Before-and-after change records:
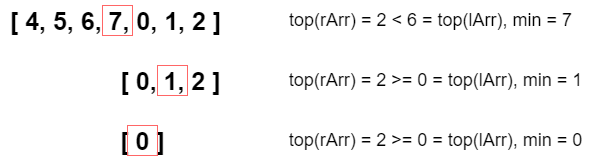
The draw.io diagram Neetcode150/img/MinimumRotatedArr.png in ashiven/leetcode-solutions, before a commit. Source tidied: cells renumbered, new cells last; positions are measured from the earlier drawing's top-left corner, leaving out a move shared by most shapes.
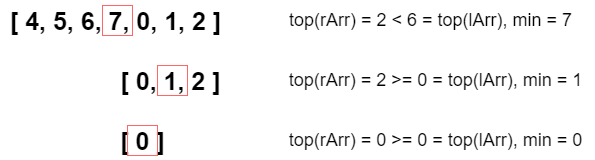
Above is the later version.

What changed in the source:
```diff
@@ -29,7 +29,7 @@
     <mxCell id="10" style="whiteSpace=wrap;html=1;fillColor=none;strokeColor=#FF6666;" parent="2" vertex="1">
       <mxGeometry x="127" y="125" width="30" height="30" as="geometry" />
     </mxCell>
-    <mxCell id="11" value="&lt;font style=&quot;font-size: 18px;&quot;&gt;top(rArr) = 2 &amp;gt;= 0 = top(lArr), min = 0&lt;/font&gt;" style="text;html=1;align=center;verticalAlign=middle;strokeColor=none;fillColor=none;" parent="2" vertex="1">
+    <mxCell id="11" value="&lt;font style=&quot;font-size: 18px;&quot;&gt;top(rArr) = 0 &amp;gt;= 0 = top(lArr), min = 0&lt;/font&gt;" style="text;html=1;align=center;verticalAlign=middle;strokeColor=none;fillColor=none;" parent="2" vertex="1">
       <mxGeometry x="275" y="120" width="320" height="40" as="geometry" />
     </mxCell>
   </root>
```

[Work required]: An exact, picture-free copy of the entries is required.

[Written solution]:
The draw.io diagram Neetcode150/img/MinimumRotatedArr.png in ashiven/leetcode-solutions, before a commit. Source tidied: cells renumbered, new cells last; positions are measured from the earlier drawing's top-left corner, leaving out a move shared by most shapes.
Above is the later version.

What changed in the source:
```diff
@@ -29,7 +29,7 @@
     <mxCell id="10" style="whiteSpace=wrap;html=1;fillColor=none;strokeColor=#FF6666;" parent="2" vertex="1">
       <mxGeometry x="127" y="125" width="30" height="30" as="geometry" />
     </mxCell>
-    <mxCell id="11" value="&lt;font style=&quot;font-size: 18px;&quot;&gt;top(rArr) = 2 &amp;gt;= 0 = top(lArr), min = 0&lt;/font&gt;" style="text;html=1;align=center;verticalAlign=middle;strokeColor=none;fillColor=none;" parent="2" vertex="1">
+    <mxCell id="11" value="&lt;font style=&quot;font-size: 18px;&quot;&gt;top(rArr) = 0 &amp;gt;= 0 = top(lArr), min = 0&lt;/font&gt;" style="text;html=1;align=center;verticalAlign=middle;strokeColor=none;fillColor=none;" parent="2" vertex="1">
       <mxGeometry x="275" y="120" width="320" height="40" as="geometry" />
     </mxCell>
   </root>
```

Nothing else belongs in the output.